“Advised that she was going to be arrested, the complainant reacted with anger. She yanked her arm away from the [officer’s] hold and then ran into the backyard,” states Martino’s report.
The police officers gave chase and while in the backyard, the woman allegedly struck one of the officers in the face with an open hand.
During the “spirited confrontation” that followed, the woman “flailed her arms and legs, thrashed her body and resisted the officers’ efforts to bring her to the ground,” the report states, adding that during the struggle, the woman’s dog bit one of the police officers on the elbow.
The officers eventually took the woman to the ground and handcuffed her, the report notes.
The woman was taken to the Rockwood OPP detachment, “lodged in a cell” and released after a couple hours.
One month later, on Oct. 20, 2020, the woman returned to the OPP detachment to be fingerprinted with her right arm in a sling and “fresh stitches around her elbow”.
The SIU report states the woman told police “her arm was broken when she was arrested, and her injury required elbow replacement surgery.”
The SIU investigation was launched the following day.
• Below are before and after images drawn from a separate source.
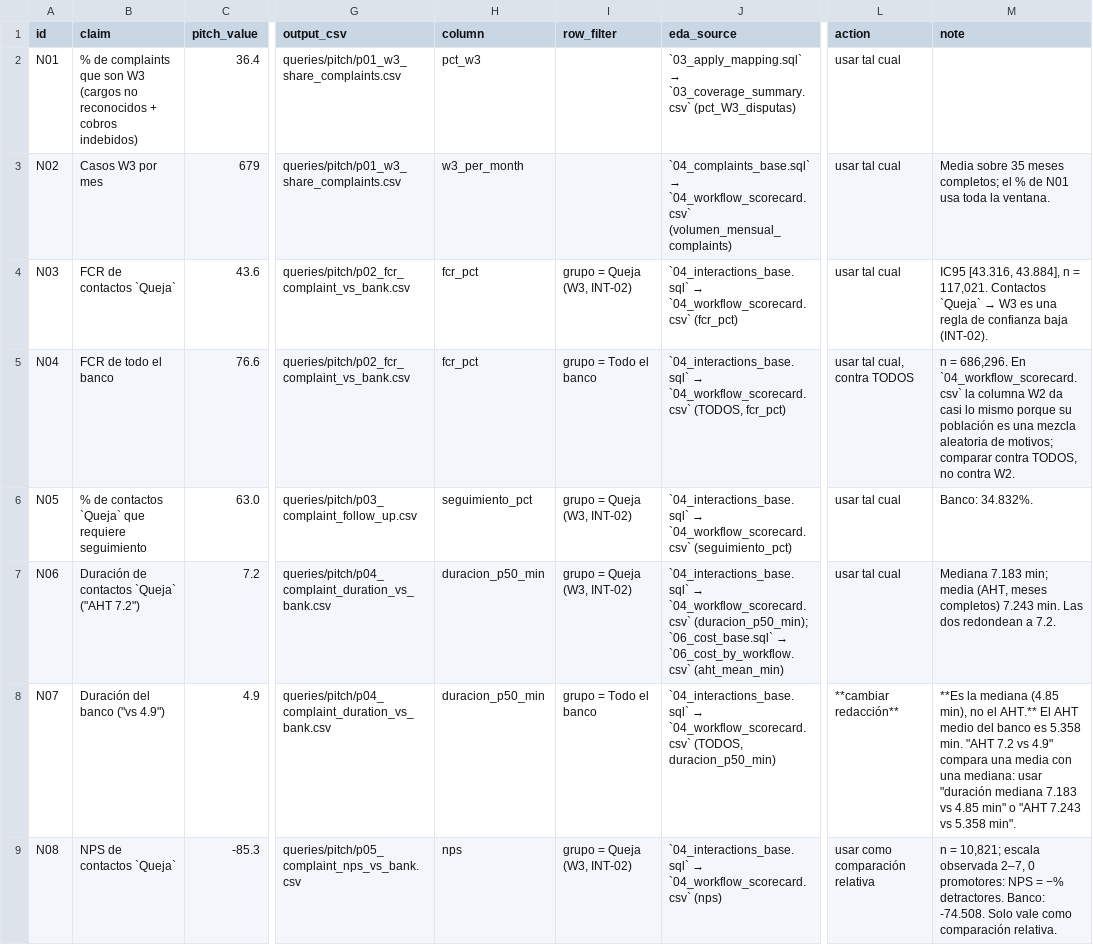
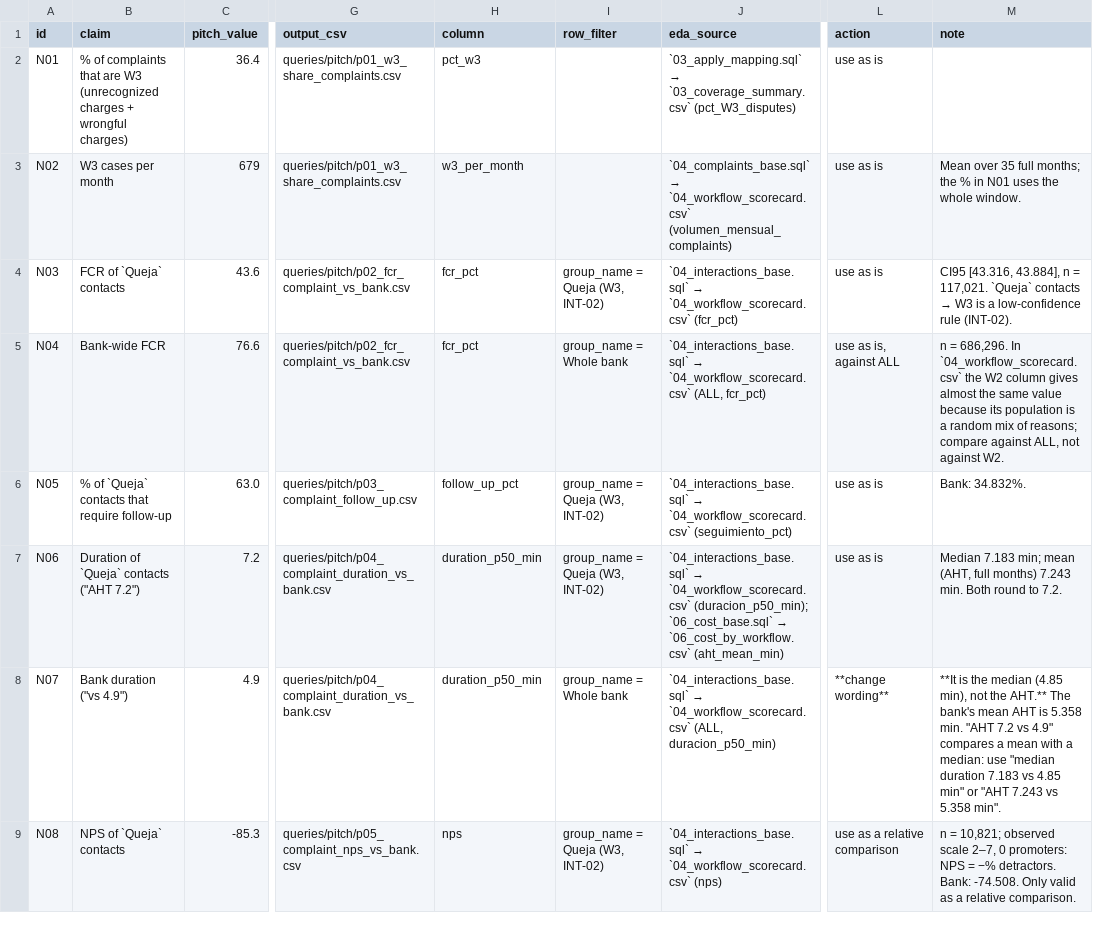
Before and after one commit to salazarvalverdeai/factored-hackathon-2026-nick-of-time, a CSV file: queries/pitch_numbers.csv, drawn as a sheet; only a part is shown, gaps mark what is left out; the diff covers the shown part only; the diff names each change by its address in the sheet, - before the commit and + after, or states it on an @@ line.

```diff
--- a/queries/pitch_numbers.csv
+++ b/queries/pitch_numbers.csv
-B2 (claim): % de complaints que son W3 (cargos no reconocidos + cobros indebidos)
+B2 (claim): % of complaints that are W3 (unrecognized charges + wrongful charges)
-J2 (eda_source): …→ `03_coverage_summary.csv` (pct_W3_disputas)
+J2 (eda_source): …→ `03_coverage_summary.csv` (pct_W3_disputes)
-L2:L4 (action): usar tal cual
+L2:L4 (action): use as is
-B3 (claim): Casos W3 por mes
+B3 (claim): W3 cases per month
-M3 (note): Media sobre 35 meses completos; el % de N01 usa toda la ventana.
+M3 (note): Mean over 35 full months; the % in N01 uses the whole window.
-B4 (claim): FCR de contactos `Queja`
+B4 (claim): FCR of `Queja` contacts
-I4 (row_filter): grupo = Queja (W3, INT-02)
+I4 (row_filter): group_name = Queja (W3, INT-02)
@@ M4 (note): IC95 [43.316, 43.884], n = 117,021. Contactos `Queja` → W3 es una regla de confianza baja (INT-02). → CI95 [43.316, 43.884], n = 117,021. `Queja` contacts → W3 is a low-confidence rule (INT-02). @@
-B5 (claim): FCR de todo el banco
+B5 (claim): Bank-wide FCR
-I5 (row_filter): grupo = Todo el banco
+I5 (row_filter): group_name = Whole bank
-J5 (eda_source): …→ `04_workflow_scorecard.csv` (TODOS, fcr_pct)
+J5 (eda_source): …→ `04_workflow_scorecard.csv` (ALL, fcr_pct)
-L5 (action): usar tal cual, contra TODOS
+L5 (action): use as is, against ALL
-M5 (note): …= 686,296. En `04_workflow_scorecard.csv` la columna W2 da casi lo mismo porque su población es una mezcla aleatoria de motivos; comparar contra TODOS, no contra W2.
+M5 (note): …= 686,296. In `04_workflow_scorecard.csv` the W2 column gives almost the same value because its population is a random mix of reasons; compare against ALL, not against W2.
-B6 (claim): % de contactos `Queja` que requiere seguimiento
+B6 (claim): % of `Queja` contacts that require follow-up
-H6 (column): seguimiento_pct
+H6 (column): follow_up_pct
-I6:I7 (row_filter): grupo = Queja (W3, INT-02)
+I6:I7 (row_filter): group_name = Queja (W3, INT-02)
-L6:L7 (action): usar tal cual
+L6:L7 (action): use as is
-M6 (note): Banco: 34.832%.
+M6 (note): Bank: 34.832%.
-B7 (claim): Duración de contactos `Queja` ("AHT 7.2")
+B7 (claim): Duration of `Queja` contacts ("AHT 7.2")
-H7:H8 (column): duracion_p50_min
+H7:H8 (column): duration_p50_min
-M7 (note): Mediana 7.183 min; media (AHT, meses completos) 7.243 min. Las dos redondean a 7.2.
+M7 (note): Median 7.183 min; mean (AHT, full months) 7.243 min. Both round to 7.2.
-B8 (claim): Duración del banco ("vs 4.9")
+B8 (claim): Bank duration ("vs 4.9")
-I8 (row_filter): grupo = Todo el banco
+I8 (row_filter): group_name = Whole bank
-J8 (eda_source): …→ `04_workflow_scorecard.csv` (TODOS, duracion_p50_min)
+J8 (eda_source): …→ `04_workflow_scorecard.csv` (ALL, duracion_p50_min)
-L8 (action): **cambiar redacción**
+L8 (action): **change wording**
-M8 (note): **Es la mediana (4.85 min), no el AHT.** El AHT medio del banco es 5.358 min. "AHT 7.2 vs 4.9" compara una media con una mediana: usar "duración mediana 7.183 vs 4.85 min" o "AHT 7.243…
+M8 (note): **It is the median (4.85 min), not the AHT.** The bank's mean AHT is 5.358 min. "AHT 7.2 vs 4.9" compares a mean with a median: use "median duration 7.183 vs 4.85 min" or "AHT 7.243…
-B9 (claim): NPS de contactos `Queja`
+B9 (claim): NPS of `Queja` contacts
-I9 (row_filter): grupo = Queja (W3, INT-02)
+I9 (row_filter): group_name = Queja (W3, INT-02)
-L9 (action): usar como comparación relativa
+L9 (action): use as a relative comparison
-M9 (note): …= 10,821; escala observada 2–7, 0 promotores: NPS = −% detractores. Banco: -74.508. Solo vale como comparación relativa.
+M9 (note): …= 10,821; observed scale 2–7, 0 promoters: NPS = −% detractors. Bank: -74.508. Only valid as a relative comparison.
```
Also changed, not shown: 26 edited cells elsewhere in this file, queries/pitch/p04_complaint_duration_vs_bank.csv, queries/pitch/p08_fraud_score_thresholds.csv, 14 other files.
In his findings, Martino stated the OPP officers “reacted without the use of weapons or strikes of any kind.
“Rather, they simply grappled with [the woman] over a period of some 30 to 45 seconds before they were eventually able to overpower and take her to the ground.
“There is nothing on this record to suggest the officers’ force was other than measured and reasonable.”
Martino acknowledged the OPP officers “may well have broken the complainant’s arm” when they yanked it behind her back to be handcuffed, but he also noted “there is evidence that the takedown may have caused or contributed to the injury.”
The report concludes the officers “had every reason to believe that the complainant was capable of continued violence,” so the officers acted “lawfully throughout their encounter with the complainant,” and therefore there “is no basis for proceeding with criminal charges in this case.”
To view the full SIU report, click here.